◆ EXERCISE INSTRUCTIONS
Search the listing below for the string "page", then copy every line it appears in.

◆ SUPPLIED DATA
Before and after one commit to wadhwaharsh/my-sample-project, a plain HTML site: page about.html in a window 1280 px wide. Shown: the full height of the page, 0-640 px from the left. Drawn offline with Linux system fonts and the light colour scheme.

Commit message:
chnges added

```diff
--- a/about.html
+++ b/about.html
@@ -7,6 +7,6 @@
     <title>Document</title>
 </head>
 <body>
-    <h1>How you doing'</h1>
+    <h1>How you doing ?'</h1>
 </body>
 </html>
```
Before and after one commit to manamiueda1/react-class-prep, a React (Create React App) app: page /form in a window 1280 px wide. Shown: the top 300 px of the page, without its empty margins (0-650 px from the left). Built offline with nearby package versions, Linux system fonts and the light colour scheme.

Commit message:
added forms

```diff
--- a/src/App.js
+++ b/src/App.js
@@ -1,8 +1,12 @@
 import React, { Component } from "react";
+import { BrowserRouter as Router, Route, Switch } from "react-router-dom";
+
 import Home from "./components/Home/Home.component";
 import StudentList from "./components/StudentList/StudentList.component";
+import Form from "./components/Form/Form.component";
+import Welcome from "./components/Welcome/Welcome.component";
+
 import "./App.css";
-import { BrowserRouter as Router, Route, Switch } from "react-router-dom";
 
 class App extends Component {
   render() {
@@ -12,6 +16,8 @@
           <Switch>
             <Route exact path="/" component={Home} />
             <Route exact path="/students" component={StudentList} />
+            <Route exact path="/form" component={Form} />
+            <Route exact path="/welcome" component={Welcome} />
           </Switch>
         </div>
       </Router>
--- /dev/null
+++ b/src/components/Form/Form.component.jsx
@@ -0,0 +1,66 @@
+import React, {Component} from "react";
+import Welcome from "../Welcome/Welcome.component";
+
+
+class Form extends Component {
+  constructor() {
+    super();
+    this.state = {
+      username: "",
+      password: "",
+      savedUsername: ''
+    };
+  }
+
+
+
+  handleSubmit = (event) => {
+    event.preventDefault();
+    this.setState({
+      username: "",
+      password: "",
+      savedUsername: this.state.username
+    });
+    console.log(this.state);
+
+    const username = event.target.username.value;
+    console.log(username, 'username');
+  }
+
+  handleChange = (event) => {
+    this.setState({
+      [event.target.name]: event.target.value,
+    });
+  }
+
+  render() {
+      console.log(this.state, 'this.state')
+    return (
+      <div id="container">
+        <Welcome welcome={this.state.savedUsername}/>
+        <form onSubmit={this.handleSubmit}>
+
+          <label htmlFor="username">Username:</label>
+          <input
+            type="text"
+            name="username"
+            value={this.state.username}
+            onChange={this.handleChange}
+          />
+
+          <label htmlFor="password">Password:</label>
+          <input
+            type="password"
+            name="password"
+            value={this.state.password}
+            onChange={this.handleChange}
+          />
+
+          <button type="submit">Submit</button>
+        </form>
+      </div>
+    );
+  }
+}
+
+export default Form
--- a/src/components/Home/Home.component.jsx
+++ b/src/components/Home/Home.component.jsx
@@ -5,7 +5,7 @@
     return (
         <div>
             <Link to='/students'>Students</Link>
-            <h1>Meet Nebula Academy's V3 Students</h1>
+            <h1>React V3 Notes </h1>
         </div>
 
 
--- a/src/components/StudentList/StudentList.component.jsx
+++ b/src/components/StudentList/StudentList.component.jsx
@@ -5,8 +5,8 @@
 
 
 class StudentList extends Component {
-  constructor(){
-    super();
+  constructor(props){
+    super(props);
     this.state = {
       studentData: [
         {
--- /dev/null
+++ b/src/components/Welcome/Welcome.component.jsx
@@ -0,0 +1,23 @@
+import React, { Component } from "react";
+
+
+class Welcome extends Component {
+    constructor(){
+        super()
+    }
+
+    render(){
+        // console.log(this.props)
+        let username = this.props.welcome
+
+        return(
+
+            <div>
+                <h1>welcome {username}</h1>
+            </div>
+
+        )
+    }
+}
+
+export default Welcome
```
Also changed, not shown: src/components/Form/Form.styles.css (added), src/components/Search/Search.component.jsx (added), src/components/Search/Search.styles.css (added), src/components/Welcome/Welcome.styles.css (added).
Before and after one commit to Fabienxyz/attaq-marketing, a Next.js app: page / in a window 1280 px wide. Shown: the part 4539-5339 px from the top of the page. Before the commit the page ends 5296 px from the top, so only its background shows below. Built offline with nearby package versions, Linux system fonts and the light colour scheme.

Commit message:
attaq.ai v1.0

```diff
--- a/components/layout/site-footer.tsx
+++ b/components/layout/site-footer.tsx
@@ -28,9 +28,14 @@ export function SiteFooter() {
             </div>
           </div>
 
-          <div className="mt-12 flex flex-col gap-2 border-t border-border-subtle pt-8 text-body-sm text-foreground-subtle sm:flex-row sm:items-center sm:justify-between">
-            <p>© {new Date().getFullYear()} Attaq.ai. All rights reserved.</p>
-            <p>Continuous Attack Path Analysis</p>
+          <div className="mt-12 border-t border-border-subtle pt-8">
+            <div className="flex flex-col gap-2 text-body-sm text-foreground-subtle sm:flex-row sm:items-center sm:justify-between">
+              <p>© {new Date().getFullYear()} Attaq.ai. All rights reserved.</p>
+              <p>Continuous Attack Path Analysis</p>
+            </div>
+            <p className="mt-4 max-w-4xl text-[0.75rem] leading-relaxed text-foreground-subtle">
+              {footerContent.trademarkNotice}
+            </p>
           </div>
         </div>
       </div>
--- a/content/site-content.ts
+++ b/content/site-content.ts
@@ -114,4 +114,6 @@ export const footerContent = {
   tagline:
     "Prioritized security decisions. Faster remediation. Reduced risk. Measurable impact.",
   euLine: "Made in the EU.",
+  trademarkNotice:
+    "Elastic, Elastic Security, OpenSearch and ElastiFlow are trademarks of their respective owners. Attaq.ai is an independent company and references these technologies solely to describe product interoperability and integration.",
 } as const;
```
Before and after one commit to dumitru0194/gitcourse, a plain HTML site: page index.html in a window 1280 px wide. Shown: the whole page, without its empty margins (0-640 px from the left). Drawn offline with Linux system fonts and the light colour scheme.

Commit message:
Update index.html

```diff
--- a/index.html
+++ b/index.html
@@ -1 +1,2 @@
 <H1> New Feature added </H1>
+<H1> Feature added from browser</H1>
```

◆ REPLY
Before and after one commit to wadhwaharsh/my-sample-project, a plain HTML site: page about.html in a window 1280 px wide. Shown: the full height of the page, 0-640 px from the left. Drawn offline with Linux system fonts and the light colour scheme.
Before and after one commit to manamiueda1/react-class-prep, a React (Create React App) app: page /form in a window 1280 px wide. Shown: the top 300 px of the page, without its empty margins (0-650 px from the left). Built offline with nearby package versions, Linux system fonts and the light colour scheme.
Before and after one commit to Fabienxyz/attaq-marketing, a Next.js app: page / in a window 1280 px wide. Shown: the part 4539-5339 px from the top of the page. Before the commit the page ends 5296 px from the top, so only its background shows below. Built offline with nearby package versions, Linux system fonts and the light colour scheme.
Before and after one commit to dumitru0194/gitcourse, a plain HTML site: page index.html in a window 1280 px wide. Shown: the whole page, without its empty margins (0-640 px from the left). Drawn offline with Linux system fonts and the light colour scheme.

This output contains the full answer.